I am unhealthily fascinated by politics. It is an interest that is, I’m sure, condemned as bizarre and distasteful by the mainstream. Politics is, for so many, something which interrupts the normal rhythm of life every few years, an unpleasant diversion that takes the form of occasional rolling of the eyes and yelling at the television.
Yes, I roll my eyes and yell at the television. But I am entranced by the candidates, the factionalism, the name-calling, the outright lies, the idealism, the voting patterns, the shameless pandering to progressive and conservative alike, the issues that make the rusted-on and swinging voters tick, the appeals to common sense and decency from the most tawdry and inane, and – most importantly of all, for me – the complicated and seemingly nonsensical structures and traditions that accrete over centuries. I also try to keep up with the trends outside my own region and country, and can happily wax lyrical on the Westminster system, bicameral systems, 1PP versus alternative voting, direct versus indirect elections, psephology and.. well, yes, it’s not healthy, I know.

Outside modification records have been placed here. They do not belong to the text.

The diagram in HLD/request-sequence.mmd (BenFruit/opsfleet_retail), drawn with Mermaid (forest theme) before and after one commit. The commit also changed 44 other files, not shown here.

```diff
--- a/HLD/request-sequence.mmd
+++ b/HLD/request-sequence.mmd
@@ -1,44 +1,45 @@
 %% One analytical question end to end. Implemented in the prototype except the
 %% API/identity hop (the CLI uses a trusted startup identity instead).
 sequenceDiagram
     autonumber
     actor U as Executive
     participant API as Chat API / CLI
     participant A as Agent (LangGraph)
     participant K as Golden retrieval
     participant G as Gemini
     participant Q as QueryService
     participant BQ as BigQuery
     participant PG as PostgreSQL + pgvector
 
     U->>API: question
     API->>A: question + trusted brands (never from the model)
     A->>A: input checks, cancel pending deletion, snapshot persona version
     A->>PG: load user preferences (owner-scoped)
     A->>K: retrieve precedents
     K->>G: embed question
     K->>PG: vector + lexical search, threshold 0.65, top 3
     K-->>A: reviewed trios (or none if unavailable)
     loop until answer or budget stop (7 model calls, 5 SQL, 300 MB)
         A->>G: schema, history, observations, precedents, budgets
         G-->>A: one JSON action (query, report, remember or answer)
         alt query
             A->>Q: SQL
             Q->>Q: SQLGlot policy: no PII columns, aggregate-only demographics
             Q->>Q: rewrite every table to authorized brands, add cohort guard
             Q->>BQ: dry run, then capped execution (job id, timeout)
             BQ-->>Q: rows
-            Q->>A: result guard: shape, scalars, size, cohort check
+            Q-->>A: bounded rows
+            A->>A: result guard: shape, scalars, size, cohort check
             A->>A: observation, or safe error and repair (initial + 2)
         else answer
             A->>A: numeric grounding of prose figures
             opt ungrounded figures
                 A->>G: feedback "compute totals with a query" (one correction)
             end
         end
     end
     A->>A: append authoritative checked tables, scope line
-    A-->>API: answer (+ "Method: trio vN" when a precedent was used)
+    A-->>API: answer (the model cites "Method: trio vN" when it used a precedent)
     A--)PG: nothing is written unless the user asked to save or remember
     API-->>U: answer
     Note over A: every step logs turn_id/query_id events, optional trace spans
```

(My wife is very forgiving, particularly when she asks a quick question about something she saw on the news and I launch into a ten-minute explanation that involves the Magna Carta, a working knowledge of the French Revolution, and quite possibly a whiteboard.)
Politics is, at it’s heart, an ugly, gruesome business that represents both the best and worst of humanity all at once. It has also always been this way. To whit, I heartily encourage any who share my interest to read this article from the Nov. ’10 edition of Quadrant Online.
In it, we learn that the traditions that New South Wales’ parliamentary system is built upon include physical bullying, unspeakably vile language, taking advantage of sleeping foes and furniture-smashing. Which is, for those of you who know anything about New South Wales’ current political landscape, absolutely no surprise whatsoever.